Is it time to turn to nature for solutions to the climate emergency?
04 September 2020
By Mariusz Bogacki, Researcher and Science Communicator, Edinburgh
Nature Based Solutions (NBS) encompass a range of sustainable management solutions inspired or supported by nature. NBS are aimed at tackling modern environmental challenges related to climate change, disaster management, human health and water and food security among others. The concept has been gaining in popularity in recent years due to the variety of environmental, social and economic benefits as well as its adaptability in diverse settings. It attracts government institutions, non-governmental organisations (NGOs) and private entities interested in transforming our urban environments in a less intrusive and more sustainable manner.
One of the most exciting branches of NBS is the implementation and incorporation of nature in urbanism. Cities around the world face acute environmental challenges related to air pollution, water management, heat waves, overpopulation and general quality of life. NBS are an innovative way of tackling these concerns, addressing the core of these problems and utilising the power of nature to solve them.
Let’s take a look at some interesting examples of NBS in action:

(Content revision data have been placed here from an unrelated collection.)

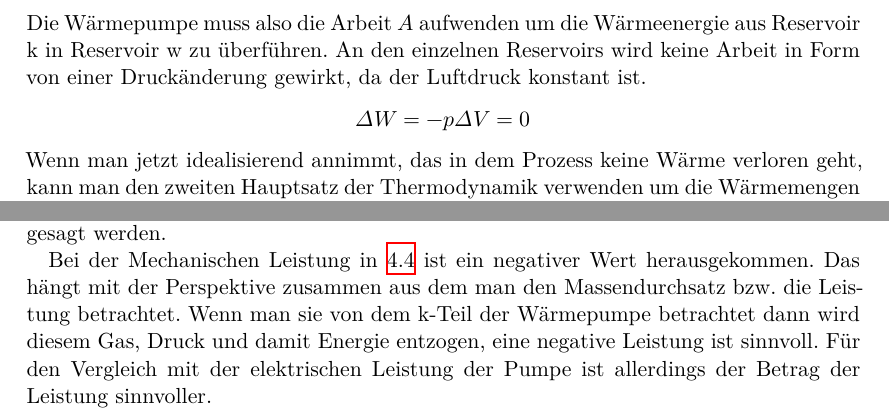
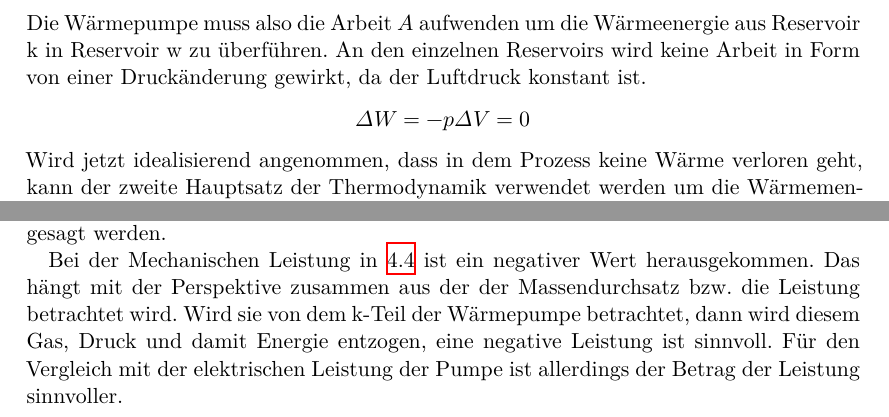
Before and after one commit to Enno-Enno/PraktikumWS2223, a LaTeX document (02_v206/v206_Clara_Sondermann_Enno_Wellmann.tex, which reads 02_v206/diskussion.tex, 02_v206/theorie/thermodynamik_in_WP.tex): two parts of pages 4 and 12 of 14, joined at a grey line, cut so that both start at the same text. Compiled offline with XeLaTeX.

Commit message:
v206,v303: Ein paar mal man herausgeschrieben.

```diff
--- a/02_v206/diskussion.tex
+++ b/02_v206/diskussion.tex
@@ -21,7 +21,7 @@ Diese Verschiebung wurde in den Rechnungen berücksichtigt.
 Ob es weitere systematische Messfehler gibt kann ohne weiteres nicht gesagt werden.
 
 Bei der Mechanischen Leistung in \ref{sec:mech_Leistung} ist ein negativer Wert herausgekommen.
-Das hängt mit der Perspektive zusammen aus dem man den Massendurchsatz bzw. die Leistung betrachtet.
-Wenn man sie von dem k-Teil der Wärmepumpe betrachtet dann wird diesem Gas, Druck und damit Energie entzogen,
+Das hängt mit der Perspektive zusammen aus der der Massendurchsatz bzw. die Leistung betrachtet wird.
+Wird sie von dem k-Teil der Wärmepumpe betrachtet, dann wird diesem Gas, Druck und damit Energie entzogen,
 eine negative Leistung ist sinnvoll.
 Für den Vergleich mit der elektrischen Leistung der Pumpe ist allerdings der Betrag der Leistung sinnvoller.
--- a/02_v206/theorie/thermodynamik_in_WP.tex
+++ b/02_v206/theorie/thermodynamik_in_WP.tex
@@ -32,8 +32,8 @@ An den einzelnen Reservoirs wird keine Arbeit in Form von einer Druckänderung g
 \begin{align*}
     \Delta W = - p \Delta V = 0
 \end{align*}
-Wenn man jetzt idealisierend annimmt, das in dem Prozess keine Wärme verloren geht, kann man den zweiten Hauptsatz der Thermodynamik
-verwenden um die Wärmemengen mit der abgegeben Temperatur in Verbindung zu setzen \cite[vgl.][1]{man:v206}.
+Wird jetzt idealisierend angenommen, dass in dem Prozess keine Wärme verloren geht, kann der zweite Hauptsatz der Thermodynamik
+verwendet werden um die Wärmemengen mit der abgegebenen Temperatur in Verbindung zu setzen \cite[vgl.][1]{man:v206}.
 Es gilt:
 \begin{align*}
     \int \frac{1}{T} \diff Q = 0 % Warum auch immer das aus dem zweiten Hauptsatz folgt
```
Also changed, not shown: 02_v206/auswertung/Fehlerrechnug.tex (+1 -1 lines), 03_v303/Makefile, 02_v206/theorie/thermodynamik_in_WP.tex (6 more changed lines).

The city of Munich in Germany utilised NBS in a major redevelopment of the Isar River, by comprehensively reducing flood risks, improving water quality, ecological recovery of a semi-natural riverside area and provision of a recreational area in the heart of the city.
The city of Melbourne in Australia adopted the concept of NBS in their Urban Forest Strategy in order to tackle intensifying summer heat waves. The local government subsidised private rooftop gardens and green walls, and planted thousands of new trees in the city’s parks and boulevards. In both cases the results not only addressed the environmental challenges and aesthetically transformed the cities, but also engaged local communities, inviting them to take action and have their voice heard.
The scale and range of NBS is as diverse as nature itself. It is important to point out that the initiatives do not have to follow a top-down multilevel organisational structure. NGOs in Edinburgh are working on increasing local populations of bees, butterflies and other insects by installing raised beds gardens on corporate building rooftops. In Utrecht, in The Netherlands, a group of local gardeners runs a cooperative initiative in order to grow organic food and support local community. The communal garden simultaneously serves as a therapeutic environment for special needs individuals and people from disadvantaged backgrounds.
The Covid-19 pandemic has forced us to reflect on the current state of our world and has intensified calls for a major redesign of our urban environments. Cities such as Berlin, Barcelona or Milan are already considering introduction of new bicycle lanes and car bans in city centres. The concept of Nature Based Solutions has the potential to support these transformations as it aims at making our cities more integrated with, and inspired by, nature.